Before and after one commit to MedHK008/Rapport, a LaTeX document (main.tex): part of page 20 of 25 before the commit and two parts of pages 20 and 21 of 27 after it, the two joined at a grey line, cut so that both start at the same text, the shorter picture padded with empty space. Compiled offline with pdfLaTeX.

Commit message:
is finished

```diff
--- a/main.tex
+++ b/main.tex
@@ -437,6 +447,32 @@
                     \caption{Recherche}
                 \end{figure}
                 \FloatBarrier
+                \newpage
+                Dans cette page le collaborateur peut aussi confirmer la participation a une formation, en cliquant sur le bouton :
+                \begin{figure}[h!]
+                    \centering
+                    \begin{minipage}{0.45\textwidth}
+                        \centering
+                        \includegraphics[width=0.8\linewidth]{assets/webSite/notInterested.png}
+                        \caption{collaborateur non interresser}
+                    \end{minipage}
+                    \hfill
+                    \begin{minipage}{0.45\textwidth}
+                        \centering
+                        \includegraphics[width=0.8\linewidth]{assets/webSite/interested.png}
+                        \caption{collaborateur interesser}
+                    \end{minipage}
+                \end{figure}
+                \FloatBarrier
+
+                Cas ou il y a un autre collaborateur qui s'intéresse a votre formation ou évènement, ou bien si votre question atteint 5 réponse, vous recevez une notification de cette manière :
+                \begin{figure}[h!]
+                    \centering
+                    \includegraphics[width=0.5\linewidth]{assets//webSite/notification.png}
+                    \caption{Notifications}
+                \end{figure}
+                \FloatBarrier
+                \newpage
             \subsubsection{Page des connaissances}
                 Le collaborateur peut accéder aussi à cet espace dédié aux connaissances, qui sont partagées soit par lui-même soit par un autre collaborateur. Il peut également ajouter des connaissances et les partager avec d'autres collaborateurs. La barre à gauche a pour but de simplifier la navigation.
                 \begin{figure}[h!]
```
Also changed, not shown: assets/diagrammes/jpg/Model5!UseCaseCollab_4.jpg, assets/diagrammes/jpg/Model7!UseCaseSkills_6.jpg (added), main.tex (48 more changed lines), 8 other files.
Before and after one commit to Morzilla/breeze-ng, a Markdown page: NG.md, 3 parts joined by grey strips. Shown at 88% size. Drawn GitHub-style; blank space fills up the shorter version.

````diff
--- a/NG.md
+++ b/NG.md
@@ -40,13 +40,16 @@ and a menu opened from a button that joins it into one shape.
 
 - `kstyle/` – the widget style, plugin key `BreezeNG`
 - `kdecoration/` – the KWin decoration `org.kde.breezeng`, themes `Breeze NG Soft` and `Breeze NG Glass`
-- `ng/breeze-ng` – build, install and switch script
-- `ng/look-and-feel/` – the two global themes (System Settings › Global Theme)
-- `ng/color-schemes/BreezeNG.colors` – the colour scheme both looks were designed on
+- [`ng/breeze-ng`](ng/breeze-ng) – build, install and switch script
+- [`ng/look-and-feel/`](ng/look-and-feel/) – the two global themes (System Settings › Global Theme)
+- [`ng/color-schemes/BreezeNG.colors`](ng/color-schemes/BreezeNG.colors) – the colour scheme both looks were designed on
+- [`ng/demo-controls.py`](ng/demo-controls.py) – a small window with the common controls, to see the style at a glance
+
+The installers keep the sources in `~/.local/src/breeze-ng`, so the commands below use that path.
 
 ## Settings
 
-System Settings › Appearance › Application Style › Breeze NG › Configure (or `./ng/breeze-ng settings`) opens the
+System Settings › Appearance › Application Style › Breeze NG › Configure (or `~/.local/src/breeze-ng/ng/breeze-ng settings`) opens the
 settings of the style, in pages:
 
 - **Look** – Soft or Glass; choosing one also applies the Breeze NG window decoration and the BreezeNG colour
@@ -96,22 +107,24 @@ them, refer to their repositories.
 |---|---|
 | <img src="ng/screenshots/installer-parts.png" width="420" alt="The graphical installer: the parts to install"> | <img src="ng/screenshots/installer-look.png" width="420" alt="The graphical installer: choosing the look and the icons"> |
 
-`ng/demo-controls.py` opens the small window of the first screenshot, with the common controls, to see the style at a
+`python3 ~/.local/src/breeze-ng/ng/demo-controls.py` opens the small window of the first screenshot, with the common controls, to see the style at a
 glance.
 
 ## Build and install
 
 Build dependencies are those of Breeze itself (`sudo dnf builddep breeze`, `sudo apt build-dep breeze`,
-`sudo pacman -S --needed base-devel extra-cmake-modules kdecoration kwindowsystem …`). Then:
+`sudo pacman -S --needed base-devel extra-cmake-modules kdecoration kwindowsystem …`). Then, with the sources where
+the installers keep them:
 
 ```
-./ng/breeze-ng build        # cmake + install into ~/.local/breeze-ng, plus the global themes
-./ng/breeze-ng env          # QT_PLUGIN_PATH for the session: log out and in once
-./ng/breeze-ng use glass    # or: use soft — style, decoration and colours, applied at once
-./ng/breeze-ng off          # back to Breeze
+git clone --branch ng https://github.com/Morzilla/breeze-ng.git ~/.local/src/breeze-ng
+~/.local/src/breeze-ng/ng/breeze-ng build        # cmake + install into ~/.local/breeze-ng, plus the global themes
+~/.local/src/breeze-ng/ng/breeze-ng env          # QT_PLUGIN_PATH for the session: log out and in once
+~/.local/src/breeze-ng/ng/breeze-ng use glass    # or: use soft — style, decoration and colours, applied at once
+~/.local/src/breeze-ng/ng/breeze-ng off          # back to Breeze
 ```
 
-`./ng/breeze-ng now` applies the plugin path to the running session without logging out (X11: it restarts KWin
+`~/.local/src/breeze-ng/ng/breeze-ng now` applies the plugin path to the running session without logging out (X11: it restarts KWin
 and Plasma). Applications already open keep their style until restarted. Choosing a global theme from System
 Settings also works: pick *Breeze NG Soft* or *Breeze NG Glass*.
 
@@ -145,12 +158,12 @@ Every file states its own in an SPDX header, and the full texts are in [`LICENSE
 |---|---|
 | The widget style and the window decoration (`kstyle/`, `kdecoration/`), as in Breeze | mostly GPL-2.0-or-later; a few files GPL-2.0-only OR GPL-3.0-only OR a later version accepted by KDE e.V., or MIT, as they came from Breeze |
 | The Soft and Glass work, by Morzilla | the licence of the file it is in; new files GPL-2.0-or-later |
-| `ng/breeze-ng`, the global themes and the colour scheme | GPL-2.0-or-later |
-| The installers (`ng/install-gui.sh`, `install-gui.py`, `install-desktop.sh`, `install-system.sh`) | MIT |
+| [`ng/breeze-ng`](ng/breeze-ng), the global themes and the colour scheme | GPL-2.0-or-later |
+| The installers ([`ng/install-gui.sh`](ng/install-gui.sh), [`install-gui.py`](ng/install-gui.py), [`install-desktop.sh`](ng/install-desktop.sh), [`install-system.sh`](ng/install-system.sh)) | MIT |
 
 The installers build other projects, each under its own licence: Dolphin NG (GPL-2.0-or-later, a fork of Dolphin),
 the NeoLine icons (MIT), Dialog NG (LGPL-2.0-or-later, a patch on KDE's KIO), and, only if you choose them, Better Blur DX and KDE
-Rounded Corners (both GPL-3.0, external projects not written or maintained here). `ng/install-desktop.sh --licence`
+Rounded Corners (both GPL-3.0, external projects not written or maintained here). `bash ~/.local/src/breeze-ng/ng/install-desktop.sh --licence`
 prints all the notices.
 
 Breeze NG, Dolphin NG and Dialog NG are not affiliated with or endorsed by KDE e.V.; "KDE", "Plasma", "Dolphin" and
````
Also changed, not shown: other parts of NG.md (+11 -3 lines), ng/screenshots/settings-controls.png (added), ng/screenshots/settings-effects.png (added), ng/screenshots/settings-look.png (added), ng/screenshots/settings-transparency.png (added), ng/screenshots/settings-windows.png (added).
:::::
TASK DETAILS:
Reproduce, word for word, all of the entries above.

TASK ANSWER:
Before and after one commit to MedHK008/Rapport, a LaTeX document (main.tex): part of page 20 of 25 before the commit and two parts of pages 20 and 21 of 27 after it, the two joined at a grey line, cut so that both start at the same text, the shorter picture padded with empty space. Compiled offline with pdfLaTeX.

Commit message:
is finished

```diff
--- a/main.tex
+++ b/main.tex
@@ -437,6 +447,32 @@
                     \caption{Recherche}
                 \end{figure}
                 \FloatBarrier
+                \newpage
+                Dans cette page le collaborateur peut aussi confirmer la participation a une formation, en cliquant sur le bouton :
+                \begin{figure}[h!]
+                    \centering
+                    \begin{minipage}{0.45\textwidth}
+                        \centering
+                        \includegraphics[width=0.8\linewidth]{assets/webSite/notInterested.png}
+                        \caption{collaborateur non interresser}
+                    \end{minipage}
+                    \hfill
+                    \begin{minipage}{0.45\textwidth}
+                        \centering
+                        \includegraphics[width=0.8\linewidth]{assets/webSite/interested.png}
+                        \caption{collaborateur interesser}
+                    \end{minipage}
+                \end{figure}
+                \FloatBarrier
+
+                Cas ou il y a un autre collaborateur qui s'intéresse a votre formation ou évènement, ou bien si votre question atteint 5 réponse, vous recevez une notification de cette manière :
+                \begin{figure}[h!]
+                    \centering
+                    \includegraphics[width=0.5\linewidth]{assets//webSite/notification.png}
+                    \caption{Notifications}
+                \end{figure}
+                \FloatBarrier
+                \newpage
             \subsubsection{Page des connaissances}
                 Le collaborateur peut accéder aussi à cet espace dédié aux connaissances, qui sont partagées soit par lui-même soit par un autre collaborateur. Il peut également ajouter des connaissances et les partager avec d'autres collaborateurs. La barre à gauche a pour but de simplifier la navigation.
                 \begin{figure}[h!]
```
Also changed, not shown: assets/diagrammes/jpg/Model5!UseCaseCollab_4.jpg, assets/diagrammes/jpg/Model7!UseCaseSkills_6.jpg (added), main.tex (48 more changed lines), 8 other files.
Before and after one commit to Morzilla/breeze-ng, a Markdown page: NG.md, 3 parts joined by grey strips. Shown at 88% size. Drawn GitHub-style; blank space fills up the shorter version.

````diff
--- a/NG.md
+++ b/NG.md
@@ -40,13 +40,16 @@ and a menu opened from a button that joins it into one shape.
 
 - `kstyle/` – the widget style, plugin key `BreezeNG`
 - `kdecoration/` – the KWin decoration `org.kde.breezeng`, themes `Breeze NG Soft` and `Breeze NG Glass`
-- `ng/breeze-ng` – build, install and switch script
-- `ng/look-and-feel/` – the two global themes (System Settings › Global Theme)
-- `ng/color-schemes/BreezeNG.colors` – the colour scheme both looks were designed on
+- [`ng/breeze-ng`](ng/breeze-ng) – build, install and switch script
+- [`ng/look-and-feel/`](ng/look-and-feel/) – the two global themes (System Settings › Global Theme)
+- [`ng/color-schemes/BreezeNG.colors`](ng/color-schemes/BreezeNG.colors) – the colour scheme both looks were designed on
+- [`ng/demo-controls.py`](ng/demo-controls.py) – a small window with the common controls, to see the style at a glance
+
+The installers keep the sources in `~/.local/src/breeze-ng`, so the commands below use that path.
 
 ## Settings
 
-System Settings › Appearance › Application Style › Breeze NG › Configure (or `./ng/breeze-ng settings`) opens the
+System Settings › Appearance › Application Style › Breeze NG › Configure (or `~/.local/src/breeze-ng/ng/breeze-ng settings`) opens the
 settings of the style, in pages:
 
 - **Look** – Soft or Glass; choosing one also applies the Breeze NG window decoration and the BreezeNG colour
@@ -96,22 +107,24 @@ them, refer to their repositories.
 |---|---|
 | <img src="ng/screenshots/installer-parts.png" width="420" alt="The graphical installer: the parts to install"> | <img src="ng/screenshots/installer-look.png" width="420" alt="The graphical installer: choosing the look and the icons"> |
 
-`ng/demo-controls.py` opens the small window of the first screenshot, with the common controls, to see the style at a
+`python3 ~/.local/src/breeze-ng/ng/demo-controls.py` opens the small window of the first screenshot, with the common controls, to see the style at a
 glance.
 
 ## Build and install
 
 Build dependencies are those of Breeze itself (`sudo dnf builddep breeze`, `sudo apt build-dep breeze`,
-`sudo pacman -S --needed base-devel extra-cmake-modules kdecoration kwindowsystem …`). Then:
+`sudo pacman -S --needed base-devel extra-cmake-modules kdecoration kwindowsystem …`). Then, with the sources where
+the installers keep them:
 
 ```
-./ng/breeze-ng build        # cmake + install into ~/.local/breeze-ng, plus the global themes
-./ng/breeze-ng env          # QT_PLUGIN_PATH for the session: log out and in once
-./ng/breeze-ng use glass    # or: use soft — style, decoration and colours, applied at once
-./ng/breeze-ng off          # back to Breeze
+git clone --branch ng https://github.com/Morzilla/breeze-ng.git ~/.local/src/breeze-ng
+~/.local/src/breeze-ng/ng/breeze-ng build        # cmake + install into ~/.local/breeze-ng, plus the global themes
+~/.local/src/breeze-ng/ng/breeze-ng env          # QT_PLUGIN_PATH for the session: log out and in once
+~/.local/src/breeze-ng/ng/breeze-ng use glass    # or: use soft — style, decoration and colours, applied at once
+~/.local/src/breeze-ng/ng/breeze-ng off          # back to Breeze
 ```
 
-`./ng/breeze-ng now` applies the plugin path to the running session without logging out (X11: it restarts KWin
+`~/.local/src/breeze-ng/ng/breeze-ng now` applies the plugin path to the running session without logging out (X11: it restarts KWin
 and Plasma). Applications already open keep their style until restarted. Choosing a global theme from System
 Settings also works: pick *Breeze NG Soft* or *Breeze NG Glass*.
 
@@ -145,12 +158,12 @@ Every file states its own in an SPDX header, and the full texts are in [`LICENSE
 |---|---|
 | The widget style and the window decoration (`kstyle/`, `kdecoration/`), as in Breeze | mostly GPL-2.0-or-later; a few files GPL-2.0-only OR GPL-3.0-only OR a later version accepted by KDE e.V., or MIT, as they came from Breeze |
 | The Soft and Glass work, by Morzilla | the licence of the file it is in; new files GPL-2.0-or-later |
-| `ng/breeze-ng`, the global themes and the colour scheme | GPL-2.0-or-later |
-| The installers (`ng/install-gui.sh`, `install-gui.py`, `install-desktop.sh`, `install-system.sh`) | MIT |
+| [`ng/breeze-ng`](ng/breeze-ng), the global themes and the colour scheme | GPL-2.0-or-later |
+| The installers ([`ng/install-gui.sh`](ng/install-gui.sh), [`install-gui.py`](ng/install-gui.py), [`install-desktop.sh`](ng/install-desktop.sh), [`install-system.sh`](ng/install-system.sh)) | MIT |
 
 The installers build other projects, each under its own licence: Dolphin NG (GPL-2.0-or-later, a fork of Dolphin),
 the NeoLine icons (MIT), Dialog NG (LGPL-2.0-or-later, a patch on KDE's KIO), and, only if you choose them, Better Blur DX and KDE
-Rounded Corners (both GPL-3.0, external projects not written or maintained here). `ng/install-desktop.sh --licence`
+Rounded Corners (both GPL-3.0, external projects not written or maintained here). `bash ~/.local/src/breeze-ng/ng/install-desktop.sh --licence`
 prints all the notices.
 
 Breeze NG, Dolphin NG and Dialog NG are not affiliated with or endorsed by KDE e.V.; "KDE", "Plasma", "Dolphin" and
````
Also changed, not shown: other parts of NG.md (+11 -3 lines), ng/screenshots/settings-controls.png (added), ng/screenshots/settings-effects.png (added), ng/screenshots/settings-look.png (added), ng/screenshots/settings-transparency.png (added), ng/screenshots/settings-windows.png (added).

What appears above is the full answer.